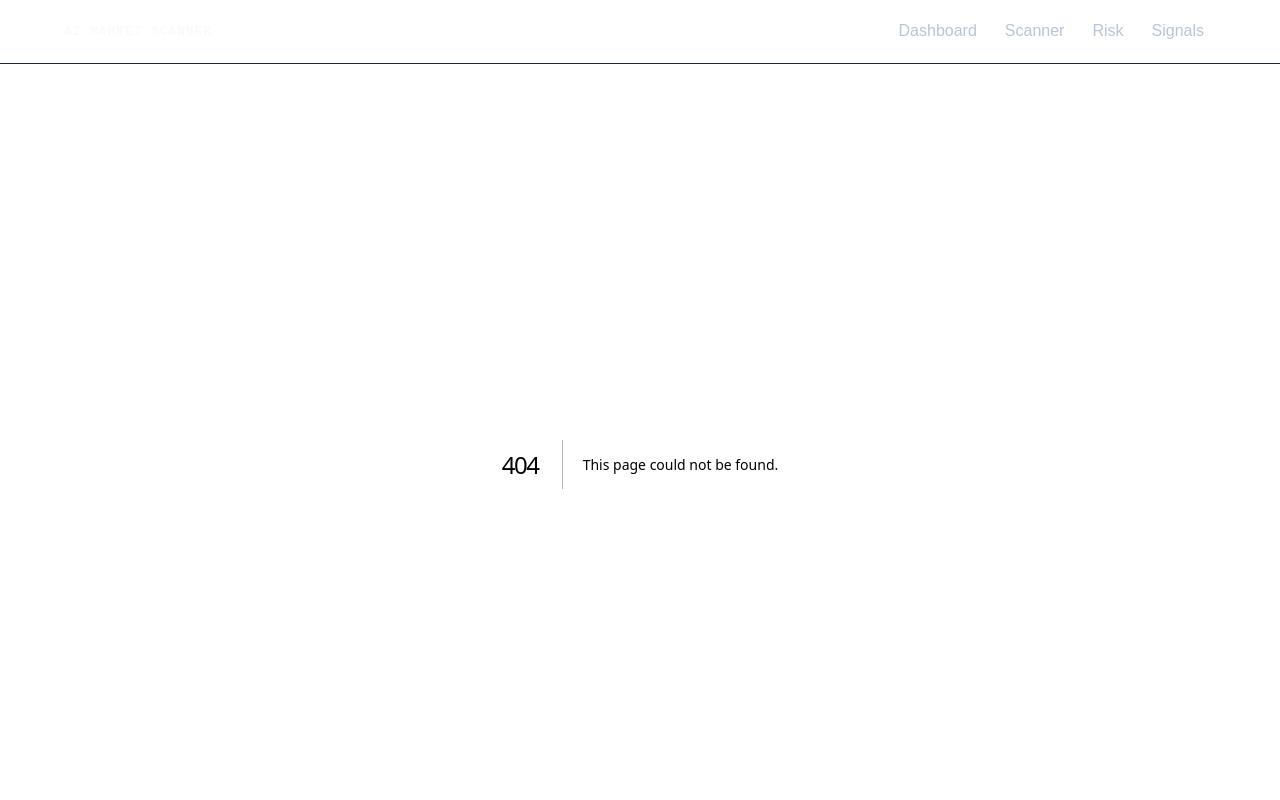
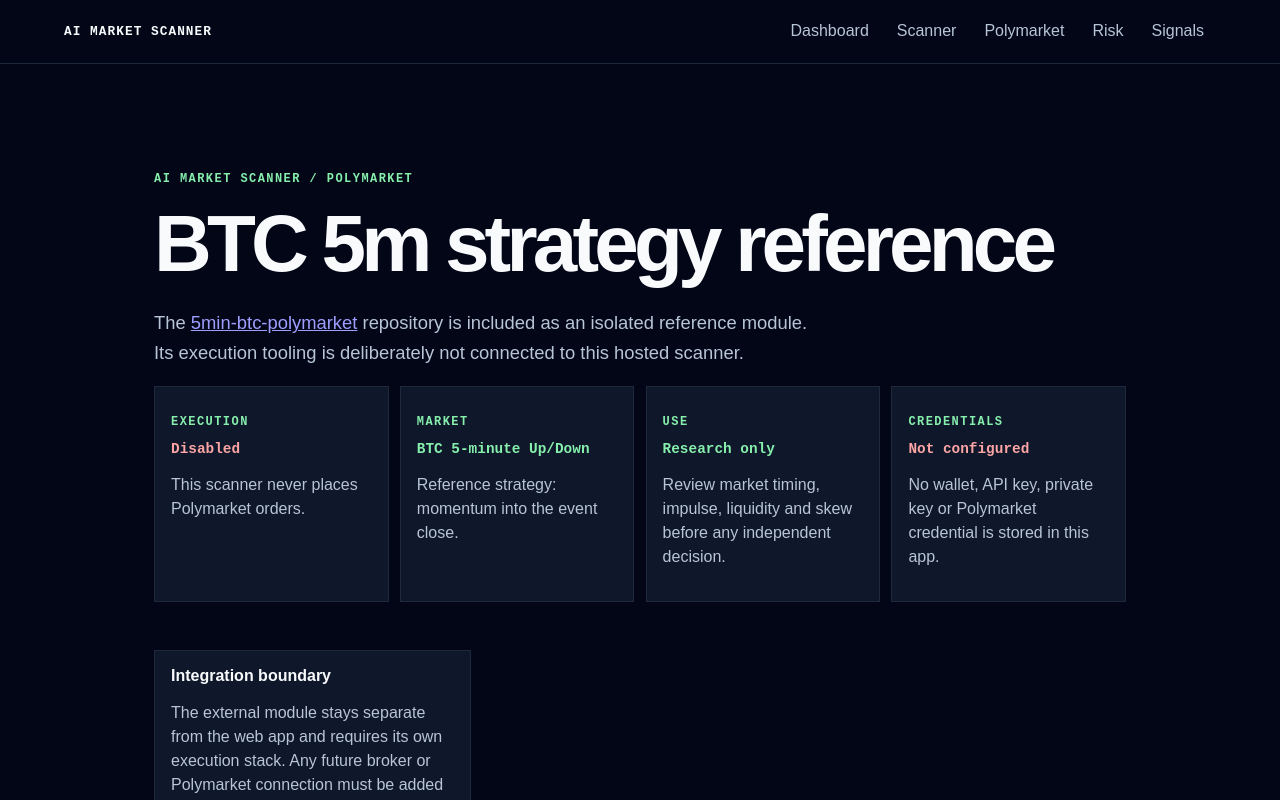
Before and after one commit to natgrowthlab/ai-trading-scanner, a Next.js app in the folder apps/web/: page /polymarket in a window 1280 px wide. Before the commit this address had no page. Shown: the top 800 px of the page. Built offline with nearby package versions, Linux system fonts and the light colour scheme.

Commit message:
feat: add isolated Polymarket BTC 5m reference

```diff
--- /dev/null
+++ b/apps/web/app/polymarket/page.tsx
@@ -0,0 +1,28 @@
+const safeguards = [
+  ["Execution", "Disabled", "This scanner never places Polymarket orders."],
+  ["Market", "BTC 5-minute Up/Down", "Reference strategy: momentum into the event close."],
+  ["Use", "Research only", "Review market timing, impulse, liquidity and skew before any independent decision."],
+  ["Credentials", "Not configured", "No wallet, API key, private key or Polymarket credential is stored in this app."],
+];
+
+export default function PolymarketPage() {
+  return <main>
+    <p className="eyebrow">AI MARKET SCANNER / POLYMARKET</p>
+    <h1>BTC 5m strategy reference</h1>
+    <p className="lead">The <a href="https://github.com/Novals83/5min-btc-polymarket" target="_blank" rel="noreferrer">5min-btc-polymarket</a> repository is included as an isolated reference module. Its execution tooling is deliberately not connected to this hosted scanner.</p>
+    <section className="status-grid" aria-label="Polymarket integration status">
+      {safeguards.map(([title, status, detail]) => <article key={title}>
+        <p className="detail-label">{title}</p>
+        <strong className={status === "Disabled" || status === "Not configured" ? "status-value pending" : "status-value ready"}>{status}</strong>
+        <p>{detail}</p>
+      </article>)}
+    </section>
+    <section>
+      <article>
+        <strong>Integration boundary</strong>
+        <p>The external module stays separate from the web app and requires its own execution stack. Any future broker or Polymarket connection must be added explicitly, with dry-run validation and independent risk approval.</p>
+      </article>
+    </section>
+    <p className="disclaimer">This page is an operational reference, not a trading recommendation. Prediction-market trading can result in loss of capital.</p>
+  </main>;
+}
--- a/apps/web/components/navigation.tsx
+++ b/apps/web/components/navigation.tsx
@@ -3,6 +3,7 @@
 const links = [
   ["/dashboard", "Dashboard"],
   ["/scanner", "Scanner"],
+  ["/polymarket", "Polymarket"],
   ["/risk", "Risk"],
   ["/signals", "Signals"],
 ];
```
Also changed, not shown: 2 other files (tests, documents, lock files or other folders).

──────────────────────────────

PROBLEM DETAILS —
Would it be possible to give the material above again exactly, with the pictures left out?

ANSWER BOX —
Before and after one commit to natgrowthlab/ai-trading-scanner, a Next.js app in the folder apps/web/: page /polymarket in a window 1280 px wide. Before the commit this address had no page. Shown: the top 800 px of the page. Built offline with nearby package versions, Linux system fonts and the light colour scheme.

Commit message:
feat: add isolated Polymarket BTC 5m reference

```diff
--- /dev/null
+++ b/apps/web/app/polymarket/page.tsx
@@ -0,0 +1,28 @@
+const safeguards = [
+  ["Execution", "Disabled", "This scanner never places Polymarket orders."],
+  ["Market", "BTC 5-minute Up/Down", "Reference strategy: momentum into the event close."],
+  ["Use", "Research only", "Review market timing, impulse, liquidity and skew before any independent decision."],
+  ["Credentials", "Not configured", "No wallet, API key, private key or Polymarket credential is stored in this app."],
+];
+
+export default function PolymarketPage() {
+  return <main>
+    <p className="eyebrow">AI MARKET SCANNER / POLYMARKET</p>
+    <h1>BTC 5m strategy reference</h1>
+    <p className="lead">The <a href="https://github.com/Novals83/5min-btc-polymarket" target="_blank" rel="noreferrer">5min-btc-polymarket</a> repository is included as an isolated reference module. Its execution tooling is deliberately not connected to this hosted scanner.</p>
+    <section className="status-grid" aria-label="Polymarket integration status">
+      {safeguards.map(([title, status, detail]) => <article key={title}>
+        <p className="detail-label">{title}</p>
+        <strong className={status === "Disabled" || status === "Not configured" ? "status-value pending" : "status-value ready"}>{status}</strong>
+        <p>{detail}</p>
+      </article>)}
+    </section>
+    <section>
+      <article>
+        <strong>Integration boundary</strong>
+        <p>The external module stays separate from the web app and requires its own execution stack. Any future broker or Polymarket connection must be added explicitly, with dry-run validation and independent risk approval.</p>
+      </article>
+    </section>
+    <p className="disclaimer">This page is an operational reference, not a trading recommendation. Prediction-market trading can result in loss of capital.</p>
+  </main>;
+}
--- a/apps/web/components/navigation.tsx
+++ b/apps/web/components/navigation.tsx
@@ -3,6 +3,7 @@
 const links = [
   ["/dashboard", "Dashboard"],
   ["/scanner", "Scanner"],
+  ["/polymarket", "Polymarket"],
   ["/risk", "Risk"],
   ["/signals", "Signals"],
 ];
```
Also changed, not shown: 2 other files (tests, documents, lock files or other folders).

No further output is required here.